Shohei Ohtani made a World Series appearance this year after all.
Before Game 1 on Tuesday night, Ohtani was honored with the Commissioner’s Historic Achievement Award for his unprecedented two-way performance this season.
The 27-year-old Angels star became the 16th recipient of the honor, which was first handed out in 1998, and the first to be given the award since commissioner Rob Manfred became commissioner in 2015.
“Over the next few years, I know that there are going to be many, many awards and accolades that come your way,” Manfred said during a news conference at Minute Maid Park, with Ohtani by his side. “But I felt that 2021 was so special that it was important to recognize the historic achievement.”

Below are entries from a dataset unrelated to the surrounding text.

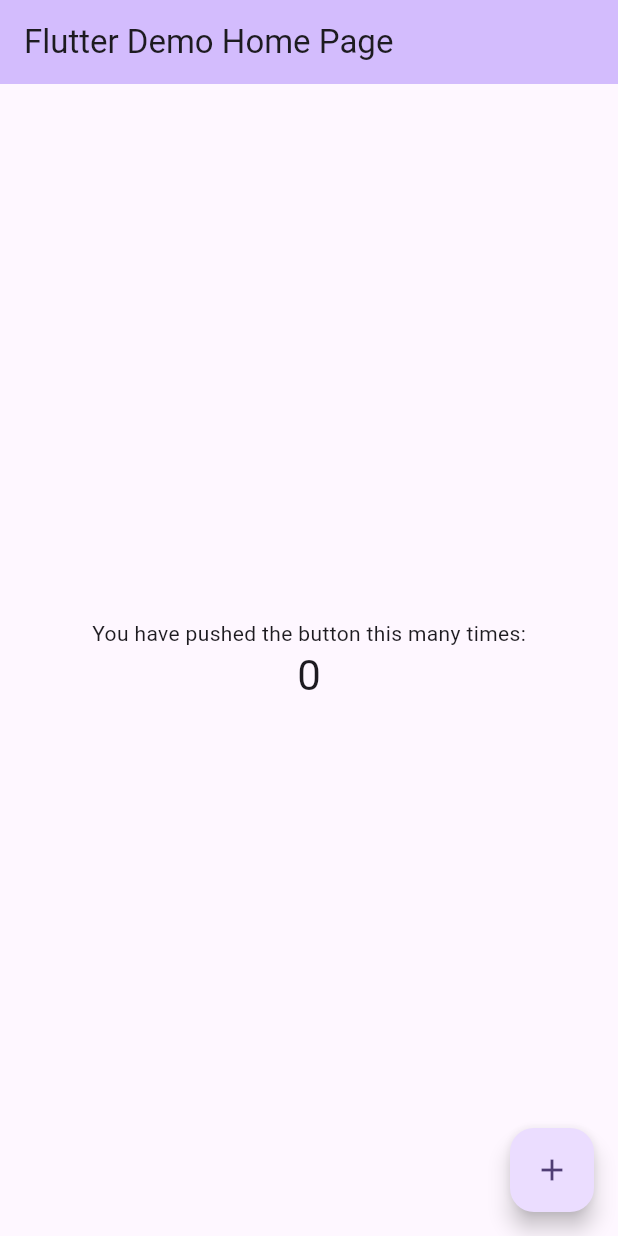
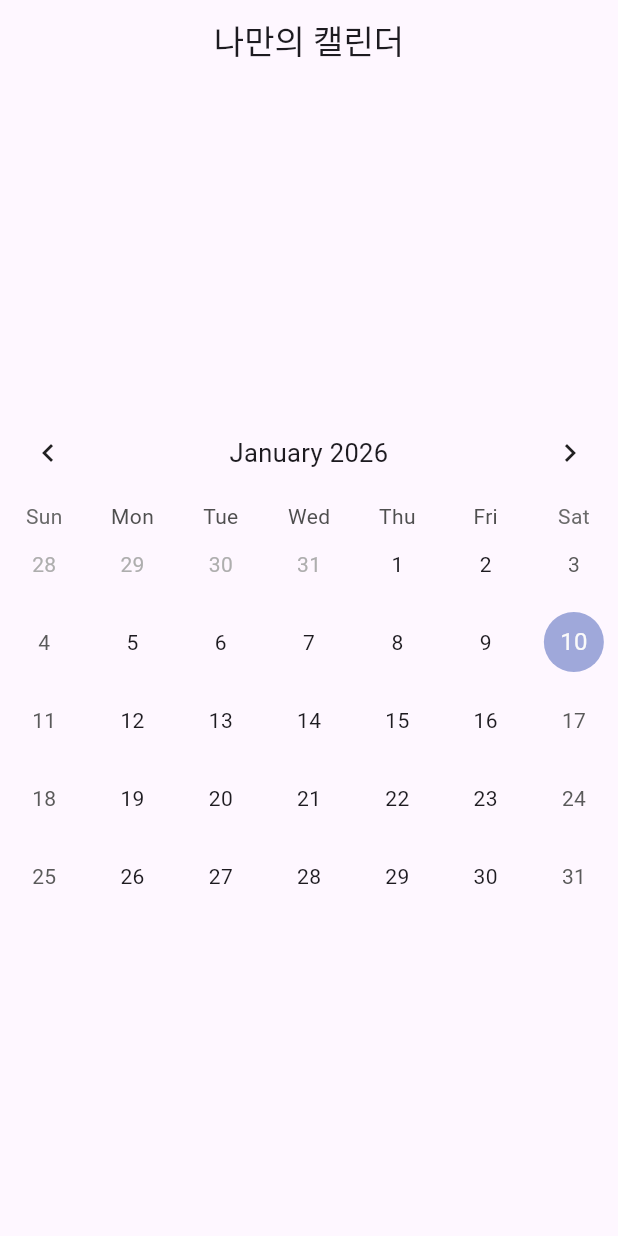
Before and after one commit to t-fox688/calendar-project, a Flutter app: the screen it shows after launch, on a phone screen of 412 x 824 dp. Run offline on Flutter 3.47's test engine with Material 3 defaults, Android fonts, the light colour scheme and no system bars; drawn by our look-alikes of table_calendar.

Commit message:
feat: 기본 달력 UI 라이브러리 적용

```diff
--- a/lib/main.dart
+++ b/lib/main.dart
@@ -1,4 +1,5 @@
 import 'package:flutter/material.dart';
+import 'package:table_calendar/table_calendar.dart';
 
 void main() {
   runApp(const MyApp());
@@ -7,115 +8,54 @@ void main() {
 class MyApp extends StatelessWidget {
   const MyApp({super.key});
 
-  // This widget is the root of your application.
   @override
   Widget build(BuildContext context) {
     return MaterialApp(
-      title: 'Flutter Demo',
+      title: 'Calendar App',
       theme: ThemeData(
-        // This is the theme of your application.
-        //
-        // TRY THIS: Try running your application with "flutter run". You'll see
-        // the application has a purple toolbar. Then, without quitting the app,
-        // try changing the seedColor in the colorScheme below to Colors.green
-        // and then invoke "hot reload" (save your changes or press the "hot
-        // reload" button in a Flutter-supported IDE, or press "r" if you used
-        // the command line to start the app).
-        //
-        // Notice that the counter didn't reset back to zero; the application
-        // state is not lost during the reload. To reset the state, use hot
-        // restart instead.
-        //
-        // This works for code too, not just values: Most code changes can be
-        // tested with just a hot reload.
-        colorScheme: .fromSeed(seedColor: Colors.deepPurple),
+        colorScheme: ColorScheme.fromSeed(seedColor: Colors.deepPurple),
+        useMaterial3: true,
       ),
-      home: const MyHomePage(title: 'Flutter Demo Home Page'),
+      home: const CalendarScreen(),
     );
   }
 }
 
-class MyHomePage extends StatefulWidget {
-  const MyHomePage({super.key, required this.title});
-
-  // This widget is the home page of your application. It is stateful, meaning
-  // that it has a State object (defined below) that contains fields that affect
-  // how it looks.
-
-  // This class is the configuration for the state. It holds the values (in this
-  // case the title) provided by the parent (in this case the App widget) and
-  // used by the build method of the State. Fields in a Widget subclass are
-  // always marked "final".
-
-  final String title;
+class CalendarScreen extends StatefulWidget {
+  const CalendarScreen({super.key});
 
   @override
-  State<MyHomePage> createState() => _MyHomePageState();
+  State<CalendarScreen> createState() => _CalendarScreenState();
 }
 
-class _MyHomePageState extends State<MyHomePage> {
-  int _counter = 0;
-
-  void _incrementCounter() {
-    setState(() {
-      // This call to setState tells the Flutter framework that something has
-      // changed in this State, which causes it to rerun the build method below
-      // so that the display can reflect the updated values. If we changed
-      // _counter without calling setState(), then the build method would not be
-      // called again, and so nothing would appear to happen.
-      _counter++;
-    });
-  }
+class _CalendarScreenState extends State<CalendarScreen> {
+  // 달력에서 선택된 날짜를 저장할 변수 (지금은 안 쓰지만 선언만 해둠)
+  DateTime _focusedDay = DateTime.now();
+  DateTime? _selectedDay;
 
   @override
   Widget build(BuildContext context) {
-    // This method is rerun every time setState is called, for instance as done
-    // by the _incrementCounter method above.
-    //
-    // The Flutter framework has been optimized to make rerunning build methods
-    // fast, so that you can just rebuild anything that needs updating rather
-    // than having to individually change instances of widgets.
     return Scaffold(
       appBar: AppBar(
-        // TRY THIS: Try changing the color here to a specific color (to
-        // Colors.amber, perhaps?) and trigger a hot reload to see the AppBar
-        // change color while the other colors stay the same.
-        backgroundColor: Theme.of(context).colorScheme.inversePrimary,
-        // Here we take the value from the MyHomePage object that was created by
-        // the App.build method, and use it to set our appbar title.
-        title: Text(widget.title),
+        title: const Text('나만의 캘린더'),
+        centerTitle: true,
+        elevation: 0.0,
       ),
       body: Center(
-        // Center is a layout widget. It takes a single child and positions it
-        // in the middle of the parent.
-        child: Column(
-          // Column is also a layout widget. It takes a list of children and
-          // arranges them vertically. By default, it sizes itself to fit its
-          // children horizontally, and tries to be as tall as its parent.
-          //
-          // Column has various properties to control how it sizes itself and
-          // how it positions its children. Here we use mainAxisAlignment to
-          // center the children vertically; the main axis here is the vertical
-          // axis because Columns are vertical (the cross axis would be
-          // horizontal).
-          //
-          // TRY THIS: Invoke "debug painting" (choose the "Toggle Debug Paint"
-          // action in the IDE, or press "p" in the console), to see the
-          // wireframe for each widget.
-          mainAxisAlignment: .center,
-          children: [
-            const Text('You have pushed the button this many times:'),
-            Text(
-              '$_counter',
-              style: Theme.of(context).textTheme.headlineMedium,
-            ),
-          ],
+        child: TableCalendar(
+          // 1. 달력의 시작과 끝 날짜 설정
+          firstDay: DateTime.utc(2020, 1, 1),
+          lastDay: DateTime.utc(2030, 12, 31),
+
+          // 2. 현재 포커스된 날짜 (오늘 날짜)
+          focusedDay: _focusedDay,
+
+          // 3. 달력 스타일 꾸미기 (선택 사항)
+          headerStyle: const HeaderStyle(
+            formatButtonVisible: false, // 2주 보기/1주 보기 버튼 숨기기
+            titleCentered: true,        // 달력 제목 중앙 정렬
+          ),
         ),
-      ),
-      floatingActionButton: FloatingActionButton(
-        onPressed: _incrementCounter,
-        tooltip: 'Increment',
-        child: const Icon(Icons.add),
       ),
     );
   }
--- a/pubspec.yaml
+++ b/pubspec.yaml
@@ -34,6 +34,8 @@ dependencies:
   # The following adds the Cupertino Icons font to your application.
   # Use with the CupertinoIcons class for iOS style icons.
   cupertino_icons: ^1.0.8
+  table_calendar: ^3.2.0
+  intl: ^0.20.2
 
 dev_dependencies:
   flutter_test:
```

Ohtani became one of the biggest stories in baseball when he hit 46 home runs and drove in 100 runs in addition to posting a 3.18 earned-run average and 156 strikeouts in 23 starts as a pitcher.
He became the first player to be selected to the MLB All-Star Game as both a hitter and pitcher and performed feats that had last been achieved by Babe Ruth.
It wasn’t enough to help the injury-plagued Angels reach the playoffs, but it made Ohtani the clear-cut favorite for most valuable player in the American League, along with other awards he is likely to win in the offseason.
So, less than an hour before the World Series got underway, the league revealed it would be making a surprise announcement. And Ohtani walked into the stadium in an all-black suit, smiling as Manfred presented him with a gold trophy that hadn’t been handed out since 2014.
“This award is not given out every year, so I know how special it is,” Ohtani said through his interpreter, Ippei Mizuhara. “I’m not fully sure if I really deserve it, but since Mr. Manfred’s going to give it to me, I’m going to accept it.”
With a laugh, Manfred chimed in: “He does deserve it. I’m pretty sure about that.”
First handed out by Bud Selig in 1998 to Mark McGwire and Sammy Sosa for their home run chase, the Historic Achievement Award is bestowed at the commissioner’s discretion on those who have made a “major impact on the sport.”
Past winners include Cal Ripken for his consecutive-games streak, the Seattle Mariners for their record-setting 116-win season in 2001, Rachel Robinson for her work with the Jackie Robinson Foundation, and several Hall of Famers for their accomplishments. Derek Jeter and Vin Scully were the most recent recipients. Ohtani is the second Japanese winner; Ichiro Suzuki was honored for breaking the single-season hit record in 2004.
Manfred said he and other executives began considering the honor following’s Ohtani’s showing at the All-Star game, where he participated in the home run derby before starting as both the American League’s pitcher and designated hitter.
Asked how much Ohtani helped MLB, Manfred pointed to his impact at garnering international fans in a year the league wasn’t able to stage overseas events because of the pandemic.
“To have an international star like Shohei emerge this year was kind of perfect timing for us,” Manfred said. “Because it helped us continue to grow the game internationally, which is one of our foremost goals.”
Speaking to reporters for the first time since the end of the season, Ohtani said his body was feeling good after appearing in 159 games. He said he took two weeks off and is getting ready to begin his offseason workout and throwing programs.
“The biggest thing I could take from this season was that I was able to finish the season without getting hurt or being on the IL,” he said. “So this experience is definitely going to help me.”
Before he was led up to a suite for the game, Ohtani reflected on his historic season, recalling the Angels’ trip to play the Little League Classic.
“I want to tell the kids to love the sport and have passion for it,” he said. “As long as they can keep that love and passion for the game, it will take them a long ways.”
This story originally appeared in Los Angeles Times.